“Ferguson October” utilizes social media to promote action

Students from across the nation gathered together to make a stance against injustice. Many brought signs to express their thoughts as they marched and chanted with other demonstrators.Jon Platt | Lariat Reporter
Students from across the nation gathered together to make a stance against injustice. Many brought signs to express their thoughts as they marched and chanted with other demonstrators.
Jon Platt | Lariat Reporter

By Jon Platt

ST. LOUIS — Social media brought activists from across the country together in St. Louis for a stance against injustice during Ferguson October, which was labeled a “weekend of resistance” by activists.

During Saturday’s demonstration, the largest such gathering in St. Louis, an estimated 2,000 people peacefully organized for the third Ferguson October event.

Friday, several hundred demonstrators gathered outside the office of Bob McCulloch, the St. Louis county prosecutor. They later marched to the Ferguson police station and neither assembly purported any form of violence.

Throughout the rally Saturday, demonstrations remained civil and neither activists nor police committed violence towards one another.

But, when an estimated 100 activists rallied outside Missouri Gov. Jay Nixon’s office, police issued instructions to leave the property. Nine protestors remained and were subsequently arrested by police for failure to disperse.

Hedy Epstein, a 90-year-old Holocaust survivor, was one of the nine arrested, eyewitnesses confirmed. Epstein has spent most of her life protesting against oppression and has marched alongside Israelis and Palestinians in the West Bank. She lives in St. Louis and speaks to organization around the world about equality, acceptance and her Holocaust experience.

At Saturday’s march, Epstein marched alongside a group of Palestinian sympathizers.

The movement in St. Louis was born out of the killing in Ferguson, Mo. of Michael Brown, an 18-year-old African-American male, by Darren Wilson, a Ferguson police officer, who has since been put on paid administrative leave. The fatal confrontation occurred 64 days before Saturday’s gathering.

Hashtags used by demonstrators, #Ferguson and #FergusonOctober, trended on and off of both Twitter and Facebook on Friday and Saturday.

While the community of Ferguson was active in the march, hundreds more from across the country also arrived to show support.

“This is our opportunity to make a difference,” said Marina Escamilla, a college student from San Antonio. “This is just the beginning of what our reach is going to be. I’m from San Antonio, but I came up because I want to participate and I want to see them be heard.”

Escamilla said she followed the movement’s growth over the past few weeks with Twitter.
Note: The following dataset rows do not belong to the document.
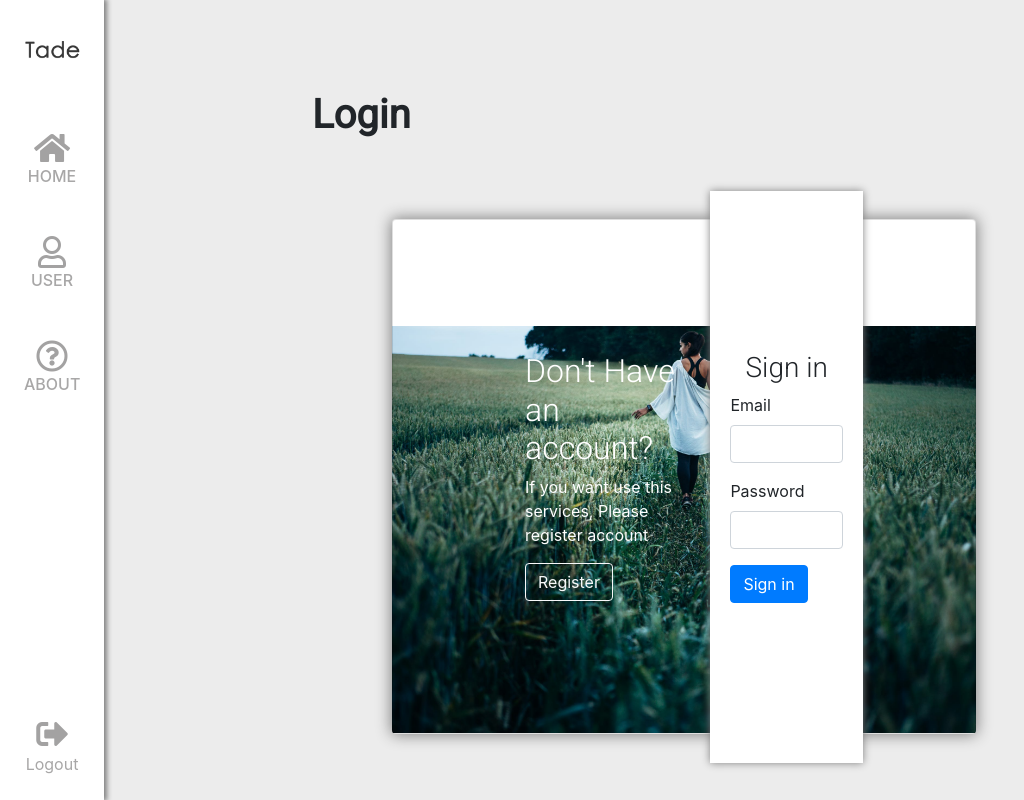
After one commit to kyechan99/Tade, a Node server app: page /login in a window 1280 px wide. The commit adds this page. Shown: the whole page, without its empty margins (0-1024 px from the left). Run offline with Node 20, Linux system fonts and the light colour scheme; some libraries are stand-ins or nearby versions.

Commit message:
Authentication

```diff
--- a/app.js
+++ b/app.js
@@ -20,6 +20,7 @@ app.use('/css', express.static(__dirname + '/node_modules/bootstrap/dist/css'));
 app.use('/js', express.static(__dirname + '/node_modules/bootstrap/dist/js'));
 app.use('/js', express.static(__dirname + '/node_modules/vue/dist'));
 app.use('/js', express.static(__dirname + '/node_modules/jquery/dist'));
+// app.use('/img', express.static(__dirname + '/'))
 
 app.use('/', index);
 
--- /dev/null
+++ b/public/css/authentication.css
@@ -0,0 +1,42 @@
+
+  @media (min-width: 992px) {
+    .card {
+      margin-top: 5rem;
+      margin-left: 5rem;
+      margin-right: 5rem;
+      padding: 7rem;
+      display: flex;
+      flex-direction: row;
+      justify-content: center;
+      align-items: center;
+    }
+    #custom-form-card {
+      margin-top: -10rem;
+      margin-bottom: -10rem;
+      padding-top: 10rem;
+      padding-bottom: 10rem;
+      background-color: white;
+    }
+  }
+  .card {
+    /* width: 100%; */
+    height: 100%;
+    background-position: center bottom;
+    background-repeat: no-repeat;
+    background-size: cover;
+    background-image: url('../img/thumb_2.jpg');
+    box-shadow: 0px 0px 15px 1px gray;
+    background-size: 105%;
+  }
+
+  #custom-card {
+    color: white;
+  }
+
+  h1, h2, h3 {
+    font-family: 'Roboto', sans-serif;
+    font-weight: 300;
+  }
+  h1 {
+    font-weight: bold;
+  }
--- /dev/null
+++ b/public/css/card.css
@@ -0,0 +1,26 @@
+body {
+    padding-top: 5.7rem;
+    background-color: #ececec;
+  }
+  #card-container {
+    padding-left: 1rem;
+    padding-right: 1rem;
+  }
+  @media (min-width: 992px) {
+    #card-container {
+      padding-left: 6.5rem;
+    }
+    #custom-card {
+      /* box-shadow: 0px 0px 8px 0px gray; */
+    }
+    #custom-form-card {
+      box-shadow: 0px 0px 8px 0px gray;
+    }
+    .card {
+      padding-left: 10%;
+      padding-right: 10%;
+    }
+  }
+  h3 {
+      text-align: center;
+  }
--- a/public/css/carousel.css
+++ b/public/css/carousel.css
@@ -19,14 +19,14 @@ html, body {
     background-size: cover;
   }
   .carousel .carousel-inner .bg1 {
-    background-image: url('https://cdn.pixabay.com/photo/2015/06/08/15/11/typewriter-801921_960_720.jpg');
+    background-image: url('../img/thumb_0.jpg');
     background-position: center top;
   }
   .carousel .carousel-inner .bg2 {
-    background-image: url('https://cdn.pixabay.com/photo/2014/05/02/21/49/home-office-336373_960_720.jpg');
+    background-image: url('../img/thumb_1.jpg');
     background-position: center center;
   }
   .carousel .carousel-inner .bg3 {
-    background-image: url('https://cdn.pixabay.com/photo/2015/01/14/18/41/home-office-599475_960_720.jpg');
+    background-image: url('../img/thumb_2.jpg');
     background-position: center bottom;
   }
--- a/public/css/navbar.css
+++ b/public/css/navbar.css
@@ -1,6 +1,6 @@
 body {
     padding-top: 54px;
-    background-color: #ece9e9;
+    background-color: #ececec;
   }
 
   @media (min-width: 992px) {
--- a/routes/index.js
+++ b/routes/index.js
@@ -4,8 +4,8 @@ var router = express.Router();
 router.get('/', function(req, res) {
     res.render('business/index', { title: 'Tade index page'});
 });
-router.get('/navbar', function(req, res) {
-    res.render('business/navbar');
+router.get('/login', function(req, res) {
+    res.render('business/login');
 });
 
 module.exports = router;
--- /dev/null
+++ b/views/business/login.jade
@@ -0,0 +1,25 @@
+extends ../layouts/layout
+
+block _css
+  link(href='css/authentication.css', rel='stylesheet')
+
+block _content
+  #card-container
+    h1 Login
+    .card
+      .card-body#custom-card
+        h2 Don't Have an account?
+        p If you want use this services, Please register account
+        button.btn.btn-outline-light(type='button') Register
+      .card-body#custom-form-card
+        h3 Sign in
+        .form-group
+          label Email
+          input.form-control(type='text', id='email')
+        .form-group
+          label Password
+          input.form-control(type='password', id='password')
+        button.btn.btn-primary(type='submit') Sign in
+
+
+//-   https://mdbootstrap.com/components/forms/
--- a/views/components/header.jade
+++ b/views/components/header.jade
@@ -21,8 +21,8 @@ nav#sideNav.navbar.navbar-expand-lg.navbar-dark.fixed-top
           i.far.fa-question-circle.fa-2x.custom-fa.icon
           p.custom-fa.text About
       li.nav-item
-        a.nav-link.navbar-logout-item(href='#logout')
+        a.nav-link.navbar-logout-item(href='/login')
           p.custom-fa.text Logout
-  a.navbar-logout-brand(href='#logout')
+  a.navbar-logout-brand(href='/login')
     i.fas.fa-sign-out-alt.fa-2x.custom-fa.icon
     p.custom-fa.text Logout
--- a/views/layouts/layout.jade
+++ b/views/layouts/layout.jade
@@ -10,10 +10,12 @@ html(lang='en')
 
     //- Custom styles for this template
     link(href='css/navbar.css', rel='stylesheet')
-    link(href='css/carousel.css', rel='stylesheet')
+    link(href='css/card.css', rel='stylesheet')
+    block _css
 
     //- awesome font
     link(rel='stylesheet', href='https://use.fontawesome.com/releases/v5.0.12/css/all.css', integrity='sha384-G0fIWCsCzJIMAVNQPfjH08cyYaUtMwjJwqiRKxxE/rx96Uroj1BtIQ6MLJuheaO9', crossorigin='anonymous')
+    link(rel='stylesheet', href='https://fonts.googleapis.com/css?family=Roboto:100,300,400')
 
 
   body
```
Also changed, not shown: views/business/index.jade (+5 -2 lines), public/img/thumb_0.jpg (added), public/img/thumb_1.jpg (added), public/img/thumb_2.jpg (added).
Social media provided her a way to engage and connect with people on the ground in St. Louis and Ferguson from over 800 miles away, she said.

Without Twitter, Escamilla said she thought the massive reach of the movement would not have been possible.

As the large crowd navigated through the streets, many sang old spirituals. “This Little Light of Mine” and “We Shall Overcome” were frequent choices. Marchers also chanted sayings, such as “Not one more!” “Hands up! Don’t shoot!” and “Fight back!”

Also at the rally was 76-year-old veteran marcher Pat Piety, who lives in the south part of St. Louis. She said she has been to many demonstrations over the years.

“I’ve just worked for civil rights my whole life,” Piety said. “My husband was a civil rights reporter in East St. Louis in the 60s and we were in a lot of rallies there. And, I’ve seen a lot of progress since that time, but also a lot of regression.”

Piety, a white woman, said marched Saturday to show her support of people moving for justice. As one representative of the majority among oppressed minorities, she said she wants to prove that stereotypes don’t work either way — towards the minority or majority.

“I think a lot of white people still don’t understand that this could happen to them,” she said.

Piety said many of her friends are of other races. And that one, an African-American FBI worker, gave her the sweatshirt she wore at the march, which read “FBI Academy.”

She said she gets a lot of weird looks for the shirt, but wears it as a personal reminder that not everyone is the stereotype that society places on them. Her friend at the FBI is not a bad cop, she said, in the same way that not every young African-American male is a criminal.

As the crowd gathered in Kiener Park, after marching passed the downtown courthouse, singing, chanting and dancing began. Epstein was helped through the back of the crowd on the arm of a friend and she wore a smile as she gazed at the crowd.

Escamlla said she was amazed so many different groups of people were represented at the gathering. Present were members of various churches, nurses, artists and many nonprofit workers focused on community awareness and racial justice.

Black, white, and all colors in between were present Saturday, Escamilla said.

“This is the most unity I’ve ever seen,” she said. “It’s a lot to take in.”

The St. Louis Police Department, the Missouri State police force and the St. Louis County Sheriff’s Department each declined to comment on the gathering and recent incidents, but all actively patrolled Saturday’s march.

On Sunday, members of the gathering will meet at Epiphany United Church of Christ for Hands-Up Sabbath, a time of worship and reflection specifically focused on Brown’s death and a long-term plan for appropriate Christian response, according to FergusonOctober.com.